Early detection of autism is important, and there may be a way to detect if a newborn is at risk. Researchers at the Yale School of Medicine found that abnormal placental folds and abnormal cell growths called trophoblast inclusions may be used to identify newborns that are at risk for autism. The researchers examined 117 placentas from infants of families with one or more children with autism. The families were participating in a study called Markers of Autism Risk in Babies-Learning Early Signs. The placentas were compared with 100 control placentas.
The at-risk for autism placentas had as many as 15 trophoblast inclusions, while the control placentas had no more than two trophoblast inclusions. A placenta with four or more trophoblast inclusions “conservatively predicts” that an infant has a 96.7 percent probability of being at risk for autism. The findings were published in the April 25, 2013 online issue of Biological Psychiatry.
Family history is presently the best early marker of autism risk. “Regrettably couples without known genetic susceptibility must rely on identification of early signs or indicators that may not overtly manifest until the child’s second or third year of life,” said senior author, Harvey Kliman, M.D., research scientist in the Department of Obstetrics, Gynecology & Reproductive Sciences at the Yale School of Medicine
“I hope that diagnosing the risk of developing autism by examining the placenta at birth will become routine, and that the children who are shown to have increased numbers of trophoblast inclusions will have early interventions and an improved quality of life as a result of this test,” Kliman added.
About one in 88 children are diagnosed with autism spectrum disorder (ASD), according to Center for Disease Control’s (CDC) estimates. The average age of detection is 54 months (4.5 years). Autism is the fastest growing developmental disability with a 1,148 percent growth rate, according to the Autism Society, and the annual cost for care is $60 billion. The costs of lifelong care can be reduced by two-thirds with early diagnosis and intervention.

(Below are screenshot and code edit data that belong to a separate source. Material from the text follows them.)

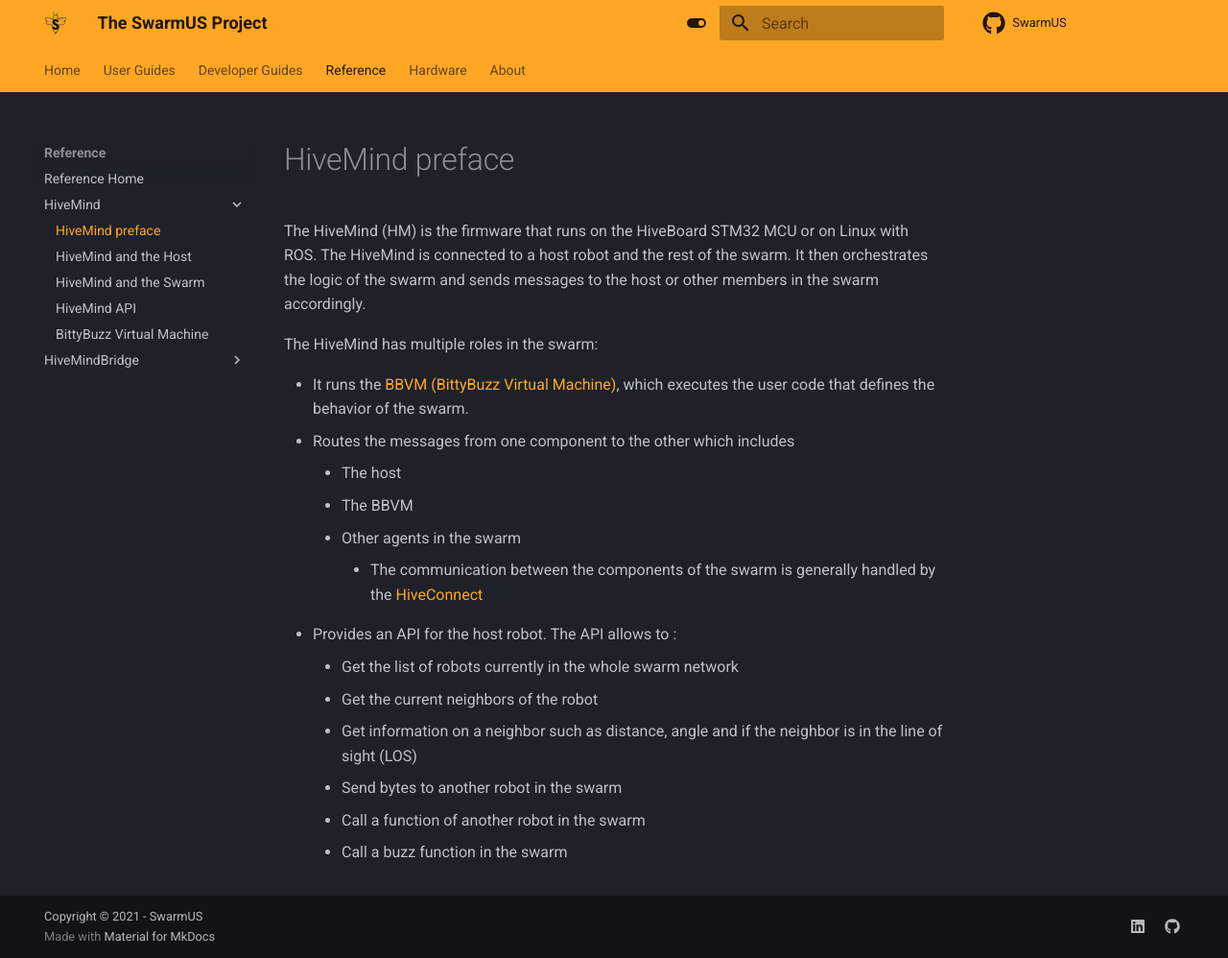
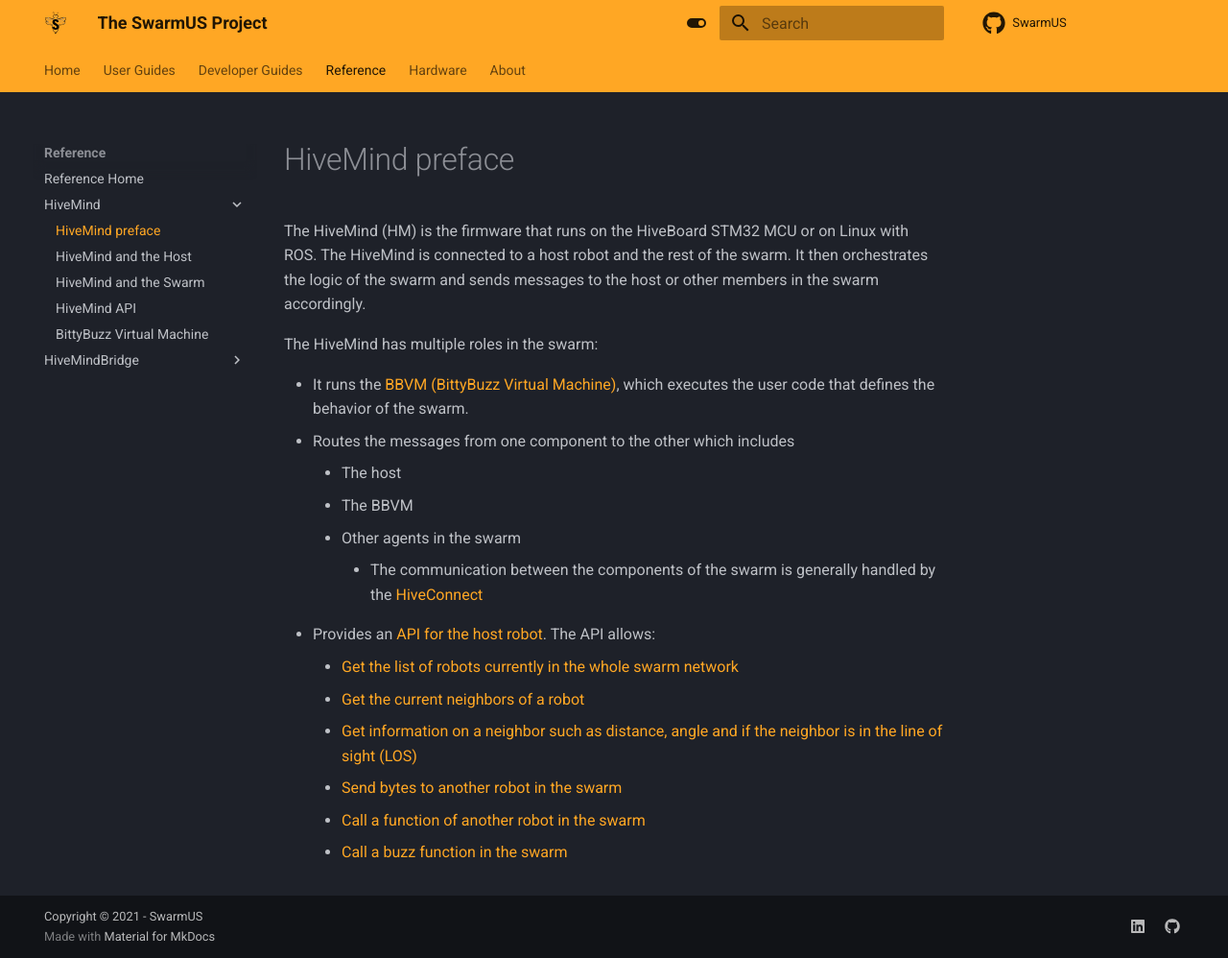
Before and after one commit to SwarmUS/SwarmUS-doc, an MkDocs documentation site: the page built from docs/sections/reference/HiveMind/hivemind-preface.md, in a window 1280 px wide and 998 px high. Shown: the whole window at 96% size. Built offline with MkDocs 1.6.1 and Material for MkDocs 9.7.7, drawn with Linux system fonts in a browser that asks for light colours.

Commit message:
PR comments

```diff
--- a/docs/sections/reference/HiveMind/hivemind-preface.md
+++ b/docs/sections/reference/HiveMind/hivemind-preface.md
@@ -10,10 +10,10 @@
     - The BBVM
     - Other agents in the swarm
         - The communication between the components of the swarm is generally handled by the [HiveConnect](https://github.com/SwarmUS/HiveConnect) <!-- TODO: change to the hive connect link to the reference section instead of repo-->
-- Provides an API for the host robot. The API allows to :
-    - Get the list of robots currently in the whole swarm network
-    - Get the current neighbors of the robot
-    - Get information on a neighbor such as distance, angle and if the neighbor is in the line of sight (LOS)
-    - Send bytes to another robot in the swarm
-    - Call a function of another robot in the swarm
-    - Call a buzz function in the swarm
+- Provides an [API for the host robot](hivemind-api.md). The API allows:
+    - [Get the list of robots currently in the whole swarm network](hivemind-api.md#swarm-list)
+    - [Get the current neighbors of a robot](hivemind-api.md#neighbors-list)
+    - [Get information on a neighbor such as distance, angle and if the neighbor is in the line of sight (LOS)](hivemind-api.md#neighbor)
+    - [Send bytes to another robot in the swarm](hivemind-api.md#bytes)
+    - [Call a function of another robot in the swarm](hivemind-api.md#function-call)
+    - [Call a buzz function in the swarm](hivemind-api.md#function-call)
```
Also changed, not shown: docs/sections/reference/HiveMind/hivemind-api.md (+21 -21 lines), docs/sections/reference/HiveMind/hivemind-swarm.md (+0 -2 lines), docs/sections/reference/HiveMind/img/message-hierarchy.png.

It is still too early to definitively say that that examining the placenta could be used to test for autism at birth. However, if it proves to be a way to make a definitive diagnosis, this could be a major tool to use for early diagnosis and intervention. The National Professional Development Center on Autism Spectrum Disorders lists the benefits of early diagnosis, which include being able to select the appropriate treatment strategies. The Autism Society states that it “recognizes the importance of intensive early intervention for young children across the autism spectrum,” and supports an “individualized approach” to helping children diagnosed with autism. In other words, the sooner a child is diagnosed, the sooner an individualized plan for intervention can be created and implemented.
Photo Credit: soupboy